Even after his death in April 2007, Boris Yeltsin remains the most controversial figure in recent Russian history. Although Mikhail Gorbachev presided over the decline of the Communist party and the ending of Soviet mastery in Eastern Europe, it was Yeltsin - the first elected national leader in Russia's long history - who buried the Soviet Union itself. Brought to Moscow by Gorbachev, Yeltsin soon clashed with him and went on to play a key part in the unraveling of the Soviet superpower. In 1991, after the flags changed on the Kremlin, he embarked on a sweeping makeover of the new Russia. Although the nation was vastly changed by the time he retired as president in 1999, Yeltsin was forced to admit that he had failed to compel Russia towards democracy and free markets in a single leap. In this, the first biographer to treat Yeltsin's entire life, renowned Russia scholar Timothy J. Colton traces his development from a peasant boy in the Urals to a Communist Party apparatchik, and then ultimately to the nemesis of the communist order. Based on unprecedented interviews with Yeltsin himself, as well as family members and scores of former high-level officials, journalists, and businessmen, Colton explains why and how Yeltsin broke with single-party rule and launched his drive to replace it with democracy. Yeltsin's intuitive judgment of situations, grace under fire, and mastery of power resources enabled him to begin the task at blinding speed. Once the Yeltsin revolution was under way, gaps in his vision of the future, psychological eccentricities, personal weaknesses, and institutional factors all conspired to slow and distort the process. Nonetheless, Yeltsin had an extraordinary impact on the Soviet Union and Russia, and thus on the entire world. Yeltsin's attempt to bring democracy to Russia remains one of the great, unfinished stories of our time.

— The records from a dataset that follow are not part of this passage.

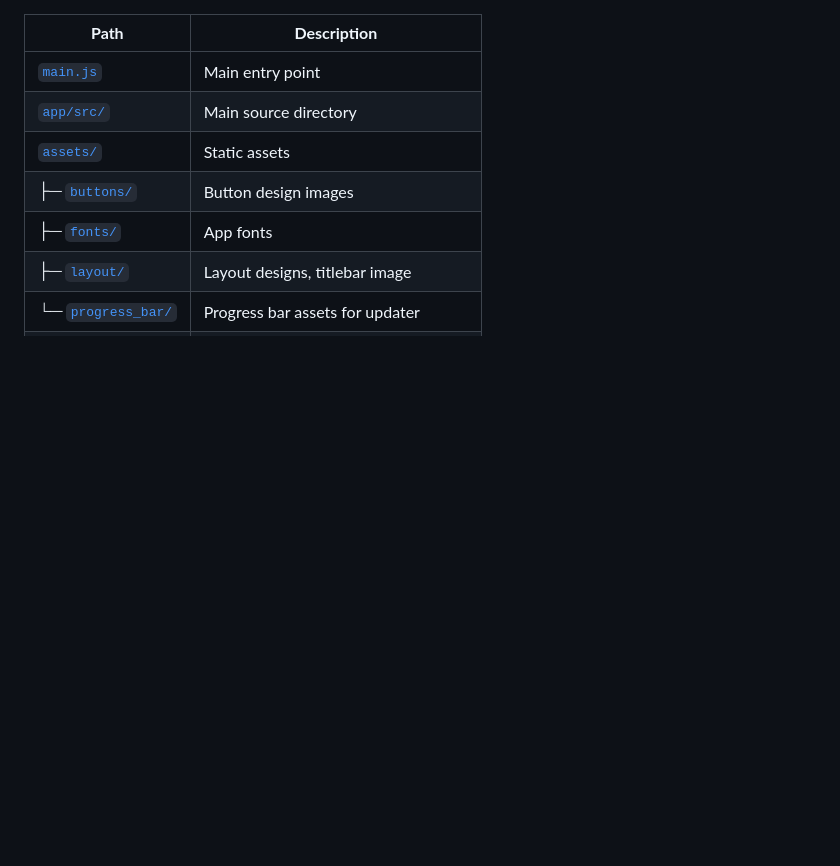
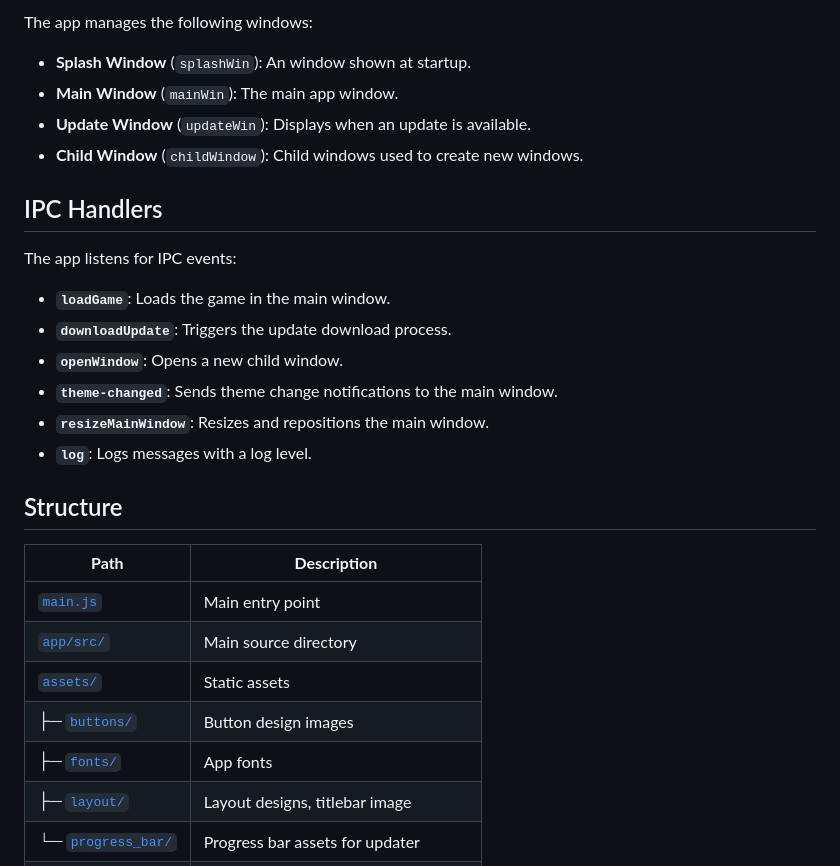
Before and after one commit to GGR-Devs/GGReborn-App, a Markdown page: DOCUMENTATION.md, the part around the change printed below. GitHub-like rendering; blank space fills up the shorter version.

```diff
--- a/DOCUMENTATION.md
+++ b/DOCUMENTATION.md
@@ -1,3 +61,22 @@
+The app manages the following windows:
+- **Splash Window** (`splashWin`): An window shown at startup.
+- **Main Window** (`mainWin`): The main app window.
+- **Update Window** (`updateWin`): Displays when an update is available.
+- **Child Window** (`childWindow`): Child windows used to create new windows.
+
+## IPC Handlers
+
+The app listens for IPC events:
+
+- **`loadGame`**: Loads the game in the main window.
+- **`downloadUpdate`**: Triggers the update download process.
+- **`openWindow`**: Opens a new child window.
+- **`theme-changed`**: Sends theme change notifications to the main window.
+- **`resizeMainWindow`**: Resizes and repositions the main window.
+- **`log`**: Logs messages with a log level.
+
+## Structure
+
 | **Path**                 | **Description**                        |
 |--------------------------|----------------------------------------|
 | [`main.js`](https://github.com/GGR-Devs/GGReborn-App/blob/main/app/src/main.js)               | Main entry point                       |
```
Also changed, not shown: other parts of DOCUMENTATION.md (+60 -0 lines).
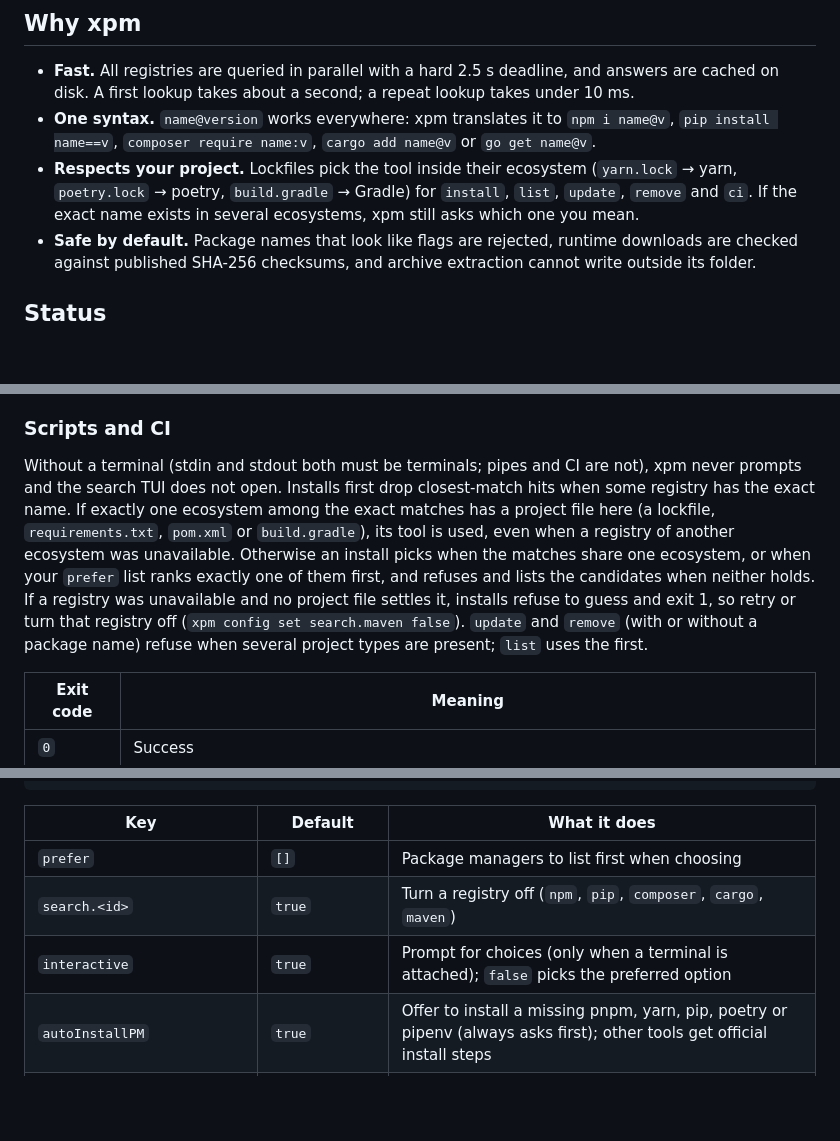
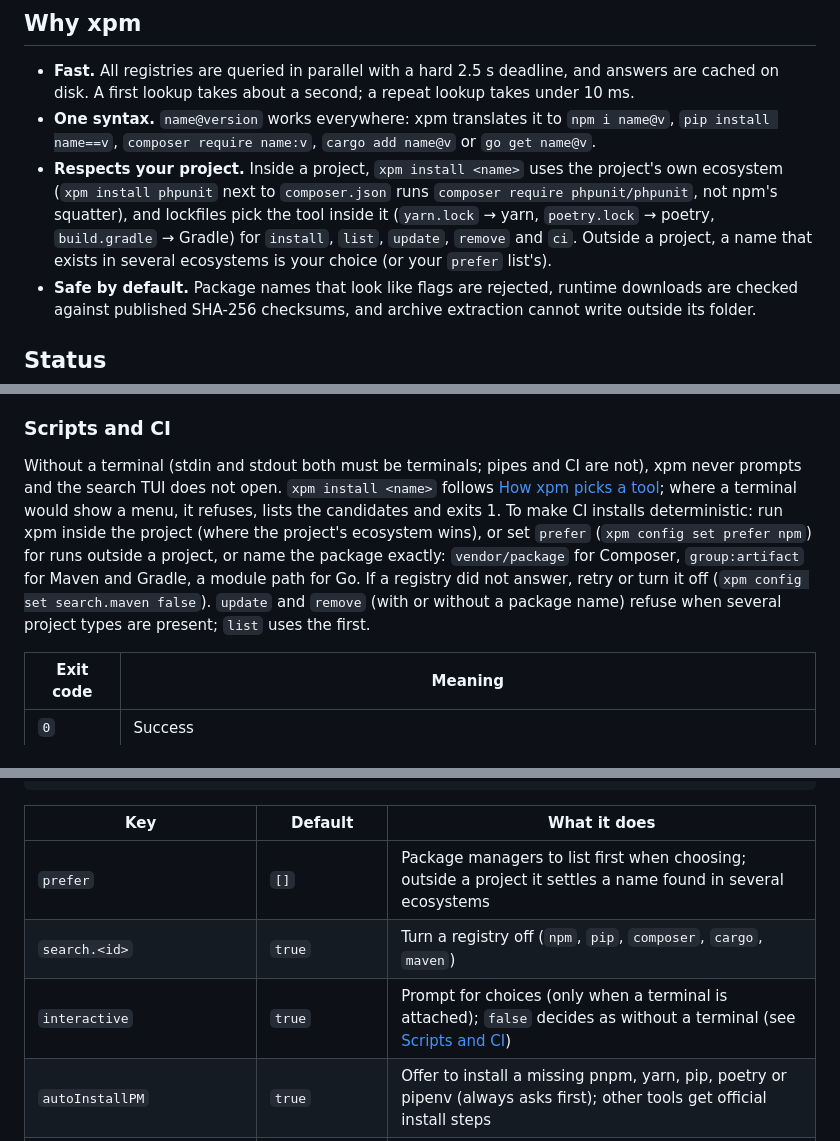
Before and after one commit to crenspire/xpm, a Markdown page: README.md, 3 parts joined by grey strips. Rendered like a GitHub page; blank space fills up the shorter version.

```diff
--- a/README.md
+++ b/README.md
@@ -40,7 +40,7 @@ $ xpm run test               # runs package.json / composer.json / pyproject scr
 
 - **Fast.** All registries are queried in parallel with a hard 2.5 s deadline, and answers are cached on disk. A first lookup takes about a second; a repeat lookup takes under 10 ms.
 - **One syntax.** `name@version` works everywhere: xpm translates it to `npm i name@v`, `pip install name==v`, `composer require name:v`, `cargo add name@v` or `go get name@v`.
-- **Respects your project.** Lockfiles pick the tool inside their ecosystem (`yarn.lock` → yarn, `poetry.lock` → poetry, `build.gradle` → Gradle) for `install`, `list`, `update`, `remove` and `ci`. If the exact name exists in several ecosystems, xpm still asks which one you mean.
+- **Respects your project.** Inside a project, `xpm install <name>` uses the project's own ecosystem (`xpm install phpunit` next to `composer.json` runs `composer require phpunit/phpunit`, not npm's squatter), and lockfiles pick the tool inside it (`yarn.lock` → yarn, `poetry.lock` → poetry, `build.gradle` → Gradle) for `install`, `list`, `update`, `remove` and `ci`. Outside a project, a name that exists in several ecosystems is your choice (or your `prefer` list's).
 - **Safe by default.** Package names that look like flags are rejected, runtime downloads are checked against published SHA-256 checksums, and archive extraction cannot write outside its folder.
 
 ## Status
@@ -145,7 +155,7 @@ Global flags go **before** the command: `xpm -v install axios` turns on verbose
 
 ### Scripts and CI
 
-Without a terminal (stdin and stdout both must be terminals; pipes and CI are not), xpm never prompts and the search TUI does not open. Installs first drop closest-match hits when some registry has the exact name. If exactly one ecosystem among the exact matches has a project file here (a lockfile, `requirements.txt`, `pom.xml` or `build.gradle`), its tool is used, even when a registry of another ecosystem was unavailable. Otherwise an install picks when the matches share one ecosystem, or when your `prefer` list ranks exactly one of them first, and refuses and lists the candidates when neither holds. If a registry was unavailable and no project file settles it, installs refuse to guess and exit 1, so retry or turn that registry off (`xpm config set search.maven false`). `update` and `remove` (with or without a package name) refuse when several project types are present; `list` uses the first.
+Without a terminal (stdin and stdout both must be terminals; pipes and CI are not), xpm never prompts and the search TUI does not open. `xpm install <name>` follows [How xpm picks a tool](#how-xpm-picks-a-tool); where a terminal would show a menu, it refuses, lists the candidates and exits 1. To make CI installs deterministic: run xpm inside the project (where the project's ecosystem wins), or set `prefer` (`xpm config set prefer npm`) for runs outside a project, or name the package exactly: `vendor/package` for Composer, `group:artifact` for Maven and Gradle, a module path for Go. If a registry did not answer, retry or turn it off (`xpm config set search.maven false`). `update` and `remove` (with or without a package name) refuse when several project types are present; `list` uses the first.
 
 | Exit code | Meaning |
 |---|---|
@@ -180,9 +191,9 @@ Behaviour changes to check if you script xpm:
 
 | Key | Default | What it does |
 |---|---|---|
-| `prefer` | `[]` | Package managers to list first when choosing |
+| `prefer` | `[]` | Package managers to list first when choosing; outside a project it settles a name found in several ecosystems |
 | `search.<id>` | `true` | Turn a registry off (`npm`, `pip`, `composer`, `cargo`, `maven`) |
-| `interactive` | `true` | Prompt for choices (only when a terminal is attached); `false` picks the preferred option |
+| `interactive` | `true` | Prompt for choices (only when a terminal is attached); `false` decides as without a terminal (see [Scripts and CI](#scripts-and-ci)) |
 | `autoInstallPM` | `true` | Offer to install a missing pnpm, yarn, pip, poetry or pipenv (always asks first); other tools get official install steps |
 | `searchUI.enabled` | `true` | Use the TUI for `xpm search` |
 | `searchUI.debounceMs` / `searchUI.pageSize` | `200` / `20` | TUI typing pause before searching / max rows per page |
```
Also changed, not shown: other parts of README.md (+12 -1 lines).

As undemocratic and often anti-Western policies and rhetoric resurface in Putin's Russia, Yeltsin is essential reading for understanding the past, present, and future of this vast and complex nation.... time in 1994 or 1995 Berezovskii made her a present of two cars: a Russian- made Niva wagon and a Chevrolet Blazer. ... From February 2 to 5, he and seventy other Russian capitalists and officials attended the World Economic Forum inanbsp;...
|Publisher||:||Basic Books - 2011-08|